((

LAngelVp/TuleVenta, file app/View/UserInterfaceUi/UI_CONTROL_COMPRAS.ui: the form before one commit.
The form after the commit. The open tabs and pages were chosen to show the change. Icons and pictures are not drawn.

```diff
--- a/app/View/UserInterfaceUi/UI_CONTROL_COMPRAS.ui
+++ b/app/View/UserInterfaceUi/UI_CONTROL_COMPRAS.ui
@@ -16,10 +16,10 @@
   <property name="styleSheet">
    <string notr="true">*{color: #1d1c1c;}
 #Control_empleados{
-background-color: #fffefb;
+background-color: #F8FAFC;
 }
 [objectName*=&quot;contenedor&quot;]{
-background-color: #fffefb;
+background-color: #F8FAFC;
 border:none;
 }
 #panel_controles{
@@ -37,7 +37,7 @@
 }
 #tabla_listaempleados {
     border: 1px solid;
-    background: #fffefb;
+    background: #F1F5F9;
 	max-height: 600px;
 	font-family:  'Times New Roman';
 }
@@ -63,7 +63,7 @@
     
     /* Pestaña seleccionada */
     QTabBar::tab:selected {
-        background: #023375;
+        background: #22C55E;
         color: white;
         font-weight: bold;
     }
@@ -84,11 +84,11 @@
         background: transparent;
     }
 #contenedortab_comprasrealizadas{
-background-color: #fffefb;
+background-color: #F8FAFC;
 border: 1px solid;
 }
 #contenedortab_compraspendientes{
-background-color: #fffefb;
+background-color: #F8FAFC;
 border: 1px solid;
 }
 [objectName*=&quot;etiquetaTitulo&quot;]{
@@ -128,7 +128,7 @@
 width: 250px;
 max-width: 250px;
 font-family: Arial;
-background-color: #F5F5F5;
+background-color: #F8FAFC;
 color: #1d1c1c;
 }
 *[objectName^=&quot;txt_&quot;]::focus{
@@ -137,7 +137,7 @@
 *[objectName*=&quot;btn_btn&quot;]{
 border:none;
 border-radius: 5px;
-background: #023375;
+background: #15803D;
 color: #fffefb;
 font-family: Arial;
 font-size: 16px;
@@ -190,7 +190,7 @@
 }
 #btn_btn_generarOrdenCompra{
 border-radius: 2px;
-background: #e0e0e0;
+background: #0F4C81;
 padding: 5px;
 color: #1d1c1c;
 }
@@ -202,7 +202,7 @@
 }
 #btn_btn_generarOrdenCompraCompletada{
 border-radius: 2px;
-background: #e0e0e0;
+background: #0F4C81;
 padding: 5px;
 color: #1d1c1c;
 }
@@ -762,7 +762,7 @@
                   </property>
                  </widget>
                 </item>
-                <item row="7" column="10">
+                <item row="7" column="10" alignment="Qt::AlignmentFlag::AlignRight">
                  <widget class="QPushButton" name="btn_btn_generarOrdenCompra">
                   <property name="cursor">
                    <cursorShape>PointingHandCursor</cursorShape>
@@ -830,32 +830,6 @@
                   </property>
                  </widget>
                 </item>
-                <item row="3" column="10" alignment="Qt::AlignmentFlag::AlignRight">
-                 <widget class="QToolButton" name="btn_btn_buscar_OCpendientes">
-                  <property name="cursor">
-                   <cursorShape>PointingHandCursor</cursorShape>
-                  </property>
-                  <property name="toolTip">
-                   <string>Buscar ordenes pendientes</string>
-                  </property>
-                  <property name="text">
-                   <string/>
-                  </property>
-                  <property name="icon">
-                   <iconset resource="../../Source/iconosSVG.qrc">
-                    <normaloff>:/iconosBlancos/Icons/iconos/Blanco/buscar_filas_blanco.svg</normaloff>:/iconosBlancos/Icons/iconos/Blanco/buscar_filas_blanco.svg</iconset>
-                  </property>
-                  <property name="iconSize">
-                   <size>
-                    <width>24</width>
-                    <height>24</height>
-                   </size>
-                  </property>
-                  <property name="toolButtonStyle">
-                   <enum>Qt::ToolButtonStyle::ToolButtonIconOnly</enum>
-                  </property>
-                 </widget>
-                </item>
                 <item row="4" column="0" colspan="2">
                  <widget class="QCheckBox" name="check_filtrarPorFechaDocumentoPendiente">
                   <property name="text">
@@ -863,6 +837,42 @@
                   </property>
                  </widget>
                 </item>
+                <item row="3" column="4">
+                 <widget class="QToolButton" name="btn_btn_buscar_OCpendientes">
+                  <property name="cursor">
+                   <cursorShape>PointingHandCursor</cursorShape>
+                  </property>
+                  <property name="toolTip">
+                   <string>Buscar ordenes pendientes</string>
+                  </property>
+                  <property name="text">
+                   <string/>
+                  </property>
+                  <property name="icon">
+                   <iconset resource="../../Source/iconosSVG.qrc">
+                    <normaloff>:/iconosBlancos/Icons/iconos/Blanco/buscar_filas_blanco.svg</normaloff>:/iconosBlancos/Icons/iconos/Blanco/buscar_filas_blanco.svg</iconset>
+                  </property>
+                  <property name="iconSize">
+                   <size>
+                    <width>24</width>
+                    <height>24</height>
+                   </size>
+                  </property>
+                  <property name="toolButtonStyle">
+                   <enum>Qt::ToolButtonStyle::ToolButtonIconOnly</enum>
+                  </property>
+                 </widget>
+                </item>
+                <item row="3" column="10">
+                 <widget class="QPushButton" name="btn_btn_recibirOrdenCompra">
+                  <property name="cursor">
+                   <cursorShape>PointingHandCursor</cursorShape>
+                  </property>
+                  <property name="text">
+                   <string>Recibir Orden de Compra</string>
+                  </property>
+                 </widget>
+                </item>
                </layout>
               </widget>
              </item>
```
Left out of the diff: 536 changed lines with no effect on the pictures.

))
((

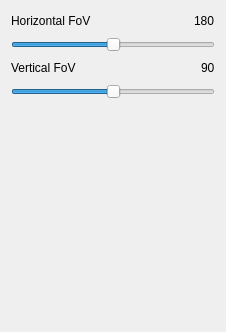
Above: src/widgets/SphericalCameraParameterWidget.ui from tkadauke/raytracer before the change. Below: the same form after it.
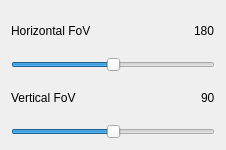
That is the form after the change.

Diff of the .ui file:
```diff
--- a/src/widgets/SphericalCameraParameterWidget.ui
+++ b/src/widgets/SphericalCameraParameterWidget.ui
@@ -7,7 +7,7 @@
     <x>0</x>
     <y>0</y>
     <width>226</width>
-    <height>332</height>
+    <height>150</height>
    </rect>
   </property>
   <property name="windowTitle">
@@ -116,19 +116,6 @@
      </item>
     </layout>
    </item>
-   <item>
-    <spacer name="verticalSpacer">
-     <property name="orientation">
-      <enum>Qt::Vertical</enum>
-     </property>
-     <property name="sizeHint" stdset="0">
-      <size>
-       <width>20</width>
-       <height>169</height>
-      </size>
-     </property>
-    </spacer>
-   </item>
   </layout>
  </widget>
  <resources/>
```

))
((

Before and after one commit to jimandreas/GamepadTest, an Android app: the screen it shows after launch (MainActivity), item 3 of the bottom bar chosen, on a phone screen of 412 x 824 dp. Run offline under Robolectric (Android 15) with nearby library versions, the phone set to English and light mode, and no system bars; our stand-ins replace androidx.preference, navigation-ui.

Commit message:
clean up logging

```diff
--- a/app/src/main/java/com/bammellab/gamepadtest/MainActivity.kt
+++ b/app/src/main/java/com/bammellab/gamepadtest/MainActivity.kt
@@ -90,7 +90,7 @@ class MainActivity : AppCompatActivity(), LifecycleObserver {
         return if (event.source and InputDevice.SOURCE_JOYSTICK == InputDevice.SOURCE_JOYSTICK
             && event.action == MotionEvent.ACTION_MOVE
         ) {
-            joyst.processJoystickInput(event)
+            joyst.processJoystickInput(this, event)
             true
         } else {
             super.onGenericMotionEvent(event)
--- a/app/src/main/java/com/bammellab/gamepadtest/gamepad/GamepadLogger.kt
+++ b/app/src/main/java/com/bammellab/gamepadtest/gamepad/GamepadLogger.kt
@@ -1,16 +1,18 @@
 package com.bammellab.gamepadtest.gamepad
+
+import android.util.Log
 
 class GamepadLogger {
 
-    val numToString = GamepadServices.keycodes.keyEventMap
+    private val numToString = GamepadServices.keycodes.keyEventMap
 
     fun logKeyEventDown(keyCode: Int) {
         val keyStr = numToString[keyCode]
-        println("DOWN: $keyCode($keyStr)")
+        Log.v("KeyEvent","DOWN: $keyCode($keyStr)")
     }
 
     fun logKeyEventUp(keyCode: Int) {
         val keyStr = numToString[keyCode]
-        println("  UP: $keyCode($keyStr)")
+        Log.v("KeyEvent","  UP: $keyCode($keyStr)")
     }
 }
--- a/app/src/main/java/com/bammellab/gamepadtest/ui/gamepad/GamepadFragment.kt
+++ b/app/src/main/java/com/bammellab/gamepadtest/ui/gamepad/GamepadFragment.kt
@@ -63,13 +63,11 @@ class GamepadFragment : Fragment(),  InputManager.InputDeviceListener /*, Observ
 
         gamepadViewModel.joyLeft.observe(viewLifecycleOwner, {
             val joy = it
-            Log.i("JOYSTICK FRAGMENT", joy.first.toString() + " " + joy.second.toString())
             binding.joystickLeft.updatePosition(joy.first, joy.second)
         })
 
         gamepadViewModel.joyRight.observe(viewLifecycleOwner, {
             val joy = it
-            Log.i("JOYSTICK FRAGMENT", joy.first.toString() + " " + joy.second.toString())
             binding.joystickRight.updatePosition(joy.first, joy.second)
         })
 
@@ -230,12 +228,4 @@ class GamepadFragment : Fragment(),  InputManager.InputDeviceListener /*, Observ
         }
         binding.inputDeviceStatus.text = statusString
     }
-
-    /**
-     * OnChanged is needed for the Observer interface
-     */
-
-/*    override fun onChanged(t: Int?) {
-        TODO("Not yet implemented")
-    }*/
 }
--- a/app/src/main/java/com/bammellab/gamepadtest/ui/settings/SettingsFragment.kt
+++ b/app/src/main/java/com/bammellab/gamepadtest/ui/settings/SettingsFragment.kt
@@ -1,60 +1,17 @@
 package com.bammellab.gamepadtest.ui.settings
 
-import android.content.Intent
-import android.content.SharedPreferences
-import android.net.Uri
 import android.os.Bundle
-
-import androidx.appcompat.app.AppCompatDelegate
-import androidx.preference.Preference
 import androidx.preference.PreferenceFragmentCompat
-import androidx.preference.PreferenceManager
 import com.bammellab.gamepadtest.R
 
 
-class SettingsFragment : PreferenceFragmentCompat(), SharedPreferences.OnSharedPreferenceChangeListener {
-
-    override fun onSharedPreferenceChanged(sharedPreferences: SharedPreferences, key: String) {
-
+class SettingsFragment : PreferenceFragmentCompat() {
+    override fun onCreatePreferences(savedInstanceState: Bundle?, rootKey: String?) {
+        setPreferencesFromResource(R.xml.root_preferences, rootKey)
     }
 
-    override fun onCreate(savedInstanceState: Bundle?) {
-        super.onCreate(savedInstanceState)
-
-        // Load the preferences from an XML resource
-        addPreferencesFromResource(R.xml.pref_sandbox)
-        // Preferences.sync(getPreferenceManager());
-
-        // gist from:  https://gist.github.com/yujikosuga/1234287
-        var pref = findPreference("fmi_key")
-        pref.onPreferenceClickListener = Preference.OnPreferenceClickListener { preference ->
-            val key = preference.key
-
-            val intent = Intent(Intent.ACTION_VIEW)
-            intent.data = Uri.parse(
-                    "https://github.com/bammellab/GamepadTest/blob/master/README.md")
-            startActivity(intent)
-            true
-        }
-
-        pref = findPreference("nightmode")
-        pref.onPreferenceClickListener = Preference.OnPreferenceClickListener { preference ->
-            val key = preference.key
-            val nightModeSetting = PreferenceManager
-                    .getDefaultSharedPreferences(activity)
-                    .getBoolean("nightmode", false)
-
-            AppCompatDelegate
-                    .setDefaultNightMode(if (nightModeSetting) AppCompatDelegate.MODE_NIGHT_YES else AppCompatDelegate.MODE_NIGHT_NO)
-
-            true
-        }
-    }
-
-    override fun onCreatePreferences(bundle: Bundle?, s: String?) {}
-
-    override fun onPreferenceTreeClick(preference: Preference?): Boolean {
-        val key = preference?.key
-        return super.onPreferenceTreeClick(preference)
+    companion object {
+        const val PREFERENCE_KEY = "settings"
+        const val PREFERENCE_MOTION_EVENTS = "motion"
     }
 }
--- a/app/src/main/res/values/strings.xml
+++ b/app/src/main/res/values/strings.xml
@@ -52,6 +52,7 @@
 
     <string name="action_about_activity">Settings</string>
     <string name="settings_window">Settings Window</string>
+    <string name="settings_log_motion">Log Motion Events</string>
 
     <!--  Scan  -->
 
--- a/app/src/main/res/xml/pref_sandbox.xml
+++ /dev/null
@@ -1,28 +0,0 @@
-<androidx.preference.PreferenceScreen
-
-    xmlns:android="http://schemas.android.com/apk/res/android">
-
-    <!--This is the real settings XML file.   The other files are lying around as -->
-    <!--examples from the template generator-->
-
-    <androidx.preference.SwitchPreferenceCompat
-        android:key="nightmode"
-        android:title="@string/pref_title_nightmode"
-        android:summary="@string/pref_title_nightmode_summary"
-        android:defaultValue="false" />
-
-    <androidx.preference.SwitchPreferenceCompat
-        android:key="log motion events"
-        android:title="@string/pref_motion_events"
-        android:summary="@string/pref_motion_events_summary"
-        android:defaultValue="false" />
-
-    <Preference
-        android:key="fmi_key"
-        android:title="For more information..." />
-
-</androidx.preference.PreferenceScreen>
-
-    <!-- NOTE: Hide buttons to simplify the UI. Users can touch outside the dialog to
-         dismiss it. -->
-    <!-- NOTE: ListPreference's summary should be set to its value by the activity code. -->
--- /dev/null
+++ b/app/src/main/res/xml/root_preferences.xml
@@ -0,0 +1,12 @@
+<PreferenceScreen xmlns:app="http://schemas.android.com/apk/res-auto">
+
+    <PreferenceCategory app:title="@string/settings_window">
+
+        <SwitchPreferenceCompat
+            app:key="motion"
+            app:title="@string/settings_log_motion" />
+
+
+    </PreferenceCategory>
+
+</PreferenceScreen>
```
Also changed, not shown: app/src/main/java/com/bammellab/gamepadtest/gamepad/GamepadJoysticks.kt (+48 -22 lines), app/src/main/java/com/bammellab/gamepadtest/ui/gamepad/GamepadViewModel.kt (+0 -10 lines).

))

● **TASK TO COMPLETE**: Copy each line in the entries above where the word "ordenes" shows up.

● **OUTPUT FOR THIS EXERCISE**:
-                   <string>Buscar ordenes pendientes</string>
+                   <string>Buscar ordenes pendientes</string>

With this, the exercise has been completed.